▸ Work instructions:
Print every entry, word for word, and skip the images.
START Task data
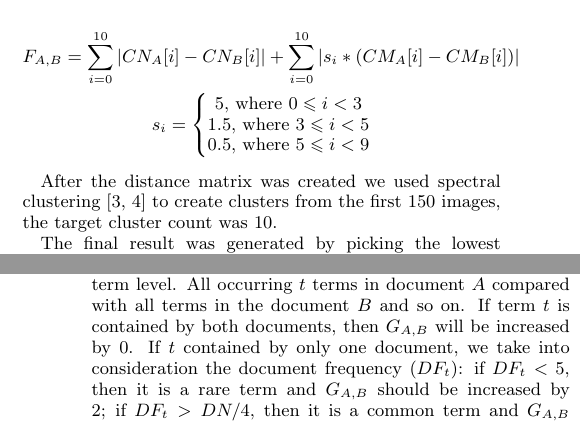
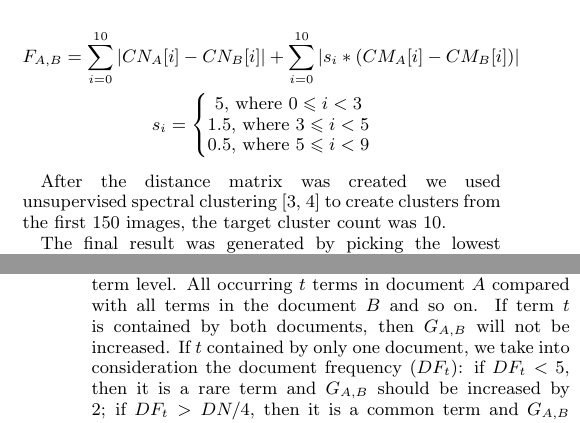
Before and after one commit to DCLab-MediaLab/workingnotes15, a LaTeX paper (diverse2015.tex): two parts of the columns of pages 1 and 2 of 3, joined at a grey line, cut so that both start at the same text. Compiled offline with pdfLaTeX.

Commit message:
Text changes from review 1

```diff
--- a/diverse2015.tex
+++ b/diverse2015.tex
@@ -70,16 +70,16 @@ s_i = \left\{\begin{matrix}
 \end{matrix}\right.
 \end{gather*}
 
-After the distance matrix was created we used spectral clustering~\cite{Ma2009,Ng01onspectral} to create clusters from the first 150 images, the target cluster count was 10.
+After the distance matrix was created we used unsupervised spectral clustering~\cite{Ma2009,Ng01onspectral} to create clusters from the first 150 images, the target cluster count was 10.
 
 The final result was generated by picking the lowest ranking item from each cluster, appending those to the result list, then repeating this until all the items are used. The same clustering and sorting method was used during run2 and run3.
 
 \subsection{Run2: Text based re-ranking}\label{run2}
 The second run was the text based re-ranking which is accomplished using the title, tags and description fields of each image.
 
-As a preprocessing step we executed a stop word filtering. We also removed some special characters (namely: .,-:;0123456789()\_@) and HTML specific character sets ( \&amp;, \&quot; and everything between < and >), then we used the remaining text as the input for a simple TF-IDF calculation~\cite{Yeh2008}.
+As a preprocessing step we executed a stop word filtering. We also removed some special characters (namely: .,-:;0123456789()\_@) and HTML specific character sets (\&amp;, \&quot; and everything between < and >), then we used the remaining text as the input for a simple TF-IDF calculation~\cite{Yeh2008}.
 
- We calculated the distance between images (e.g. description fields) $A$ and $B$ in the following manner. We initalize distance $G_{A,B}$ to zero and compared $A$ and $B$ at the term level. All occurring $t$ terms in document $A$ compared with all terms in the document $B$ and so on. If term $t$ is contained by both documents, then $G_{A,B}$ will be increased by $0$. If $t$ contained by only one document, we take into consideration the document frequency ($DF_t$): if $DF_t<5$, then it is a rare term and $G_{A,B}$ should be increased by $2$; if $DF_t>DN/4$, then it is a common term and  $G_{A,B}$ should be increased by $0.1$ (where $DN$ is the total number of documents). If the term is not common nor rare, then we added the $DF_t/DN$ to the distance.
+ We calculated the distance between images (e.g. description fields) $A$ and $B$ in the following manner. We initalize distance $G_{A,B}$ to zero and compared $A$ and $B$ at the term level. All occurring $t$ terms in document $A$ compared with all terms in the document $B$ and so on. If term $t$ is contained by both documents, then $G_{A,B}$ will not be increased. If $t$ contained by only one document, we take into consideration the document frequency ($DF_t$): if $DF_t<5$, then it is a rare term and $G_{A,B}$ should be increased by $2$; if $DF_t>DN/4$, then it is a common term and  $G_{A,B}$ should be increased by $0.1$ (where $DN$ is the total number of documents). If the term is not common nor rare, then we added the $DF_t/DN$ to the distance.
 
 Using the three text descriptors we created a weighted sum for the field distences, where the weights are as follows: title=$1$, tags=$2$, description=$0.5$. From these $G_{A,B}$ values we created the $G$ distance matrix.
 
```
Also changed, not shown: diverse2015.pdf, working note 1st.pdf, diverse2015.tex (4 more changed lines).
END Task data
▸ Problem solution:
Before and after one commit to DCLab-MediaLab/workingnotes15, a LaTeX paper (diverse2015.tex): two parts of the columns of pages 1 and 2 of 3, joined at a grey line, cut so that both start at the same text. Compiled offline with pdfLaTeX.

Commit message:
Text changes from review 1

```diff
--- a/diverse2015.tex
+++ b/diverse2015.tex
@@ -70,16 +70,16 @@ s_i = \left\{\begin{matrix}
 \end{matrix}\right.
 \end{gather*}
 
-After the distance matrix was created we used spectral clustering~\cite{Ma2009,Ng01onspectral} to create clusters from the first 150 images, the target cluster count was 10.
+After the distance matrix was created we used unsupervised spectral clustering~\cite{Ma2009,Ng01onspectral} to create clusters from the first 150 images, the target cluster count was 10.
 
 The final result was generated by picking the lowest ranking item from each cluster, appending those to the result list, then repeating this until all the items are used. The same clustering and sorting method was used during run2 and run3.
 
 \subsection{Run2: Text based re-ranking}\label{run2}
 The second run was the text based re-ranking which is accomplished using the title, tags and description fields of each image.
 
-As a preprocessing step we executed a stop word filtering. We also removed some special characters (namely: .,-:;0123456789()\_@) and HTML specific character sets ( \&amp;, \&quot; and everything between < and >), then we used the remaining text as the input for a simple TF-IDF calculation~\cite{Yeh2008}.
+As a preprocessing step we executed a stop word filtering. We also removed some special characters (namely: .,-:;0123456789()\_@) and HTML specific character sets (\&amp;, \&quot; and everything between < and >), then we used the remaining text as the input for a simple TF-IDF calculation~\cite{Yeh2008}.
 
- We calculated the distance between images (e.g. description fields) $A$ and $B$ in the following manner. We initalize distance $G_{A,B}$ to zero and compared $A$ and $B$ at the term level. All occurring $t$ terms in document $A$ compared with all terms in the document $B$ and so on. If term $t$ is contained by both documents, then $G_{A,B}$ will be increased by $0$. If $t$ contained by only one document, we take into consideration the document frequency ($DF_t$): if $DF_t<5$, then it is a rare term and $G_{A,B}$ should be increased by $2$; if $DF_t>DN/4$, then it is a common term and  $G_{A,B}$ should be increased by $0.1$ (where $DN$ is the total number of documents). If the term is not common nor rare, then we added the $DF_t/DN$ to the distance.
+ We calculated the distance between images (e.g. description fields) $A$ and $B$ in the following manner. We initalize distance $G_{A,B}$ to zero and compared $A$ and $B$ at the term level. All occurring $t$ terms in document $A$ compared with all terms in the document $B$ and so on. If term $t$ is contained by both documents, then $G_{A,B}$ will not be increased. If $t$ contained by only one document, we take into consideration the document frequency ($DF_t$): if $DF_t<5$, then it is a rare term and $G_{A,B}$ should be increased by $2$; if $DF_t>DN/4$, then it is a common term and  $G_{A,B}$ should be increased by $0.1$ (where $DN$ is the total number of documents). If the term is not common nor rare, then we added the $DF_t/DN$ to the distance.
 
 Using the three text descriptors we created a weighted sum for the field distences, where the weights are as follows: title=$1$, tags=$2$, description=$0.5$. From these $G_{A,B}$ values we created the $G$ distance matrix.
 
```
Also changed, not shown: diverse2015.pdf, working note 1st.pdf, diverse2015.tex (4 more changed lines).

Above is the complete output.